In the course of celebrating a 20 plus years history the label releases this excellent number from Vince Watson. The title track ticks all the right buttons with emotive chords underpinning a relatively restrained Acid bassline and comes complete with a lush breakdown that sets the pulse racing. And to highlight just how effective it all is Déjà vu also features a Beatless and Ambient Mix which both accentuate the track’s sensual nature, with the radiant ambience of the later feeling particularity rewarding care of the well placed piano motif. Illusion, meanwhile provides a tougher affair for the dancefloor with hissing hi-hats accompanied by a more intense array of punchy keys, while label founder Josh Wink’s funky percussion led remix aims high with pounding musicality reaching an eventual deeper climax on what is undoubtedly a first rate version.
Great title (of course) and reflects the banging nature of House Music with this irresistible workout from the Frenchman. Bang The Box, features taught, explosive bass lines plus the chopped-up vocals of the same name and then proceeds to twist them all together delivering highly flammable material. Second track, ‘Stress’ applies nastier bass to pumping drums along with wobbly synths and once again comes up smiling. Simple yet deadly.
An explosive sonically charged barrage from Roland Appel has the title track feel every bit as great as that sounds with dark bass and beats, weird synths and Acid attitude all combining most conveniently into a sizzling collage of sounds. The funkier, Da Cat follows with heavier bass accompanied by sometimes warmer, sometimes harsher keys that are all high on impact and lend the track its distinctive, notably edgy flavour.

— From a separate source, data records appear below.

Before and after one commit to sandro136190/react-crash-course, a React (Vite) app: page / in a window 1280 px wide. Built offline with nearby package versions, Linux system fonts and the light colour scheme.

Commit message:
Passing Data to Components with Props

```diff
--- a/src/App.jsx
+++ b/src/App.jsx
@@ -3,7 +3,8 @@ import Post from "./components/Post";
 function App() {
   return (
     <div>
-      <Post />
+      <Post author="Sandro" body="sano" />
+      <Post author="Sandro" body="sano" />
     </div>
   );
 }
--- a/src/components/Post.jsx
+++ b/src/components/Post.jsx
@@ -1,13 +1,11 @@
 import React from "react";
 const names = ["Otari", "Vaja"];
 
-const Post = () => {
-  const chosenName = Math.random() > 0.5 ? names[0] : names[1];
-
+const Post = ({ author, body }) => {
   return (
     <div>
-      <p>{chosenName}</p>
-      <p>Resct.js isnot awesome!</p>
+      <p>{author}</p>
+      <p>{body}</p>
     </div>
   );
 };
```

Love this from Monoblok&PSLKTR who defiantly throw the rule book out of the window while delivering an icily cool production complete with addictive deadpan vocals and unsettling synthesizers. Relapse, even features a rocky guitar, live action bass and is most effective via the excellent original mix. Remixes come from a pulsating Rework version, and the sizzling electronics of My Favorite Robot. Next, Walking Disaster supplies another great original with further cool vocals alongside sassy keyboards and decadent 80’s attitude. Arnaud Rebotini’s remix of the same completes with a more robust version beefing it all up nicely.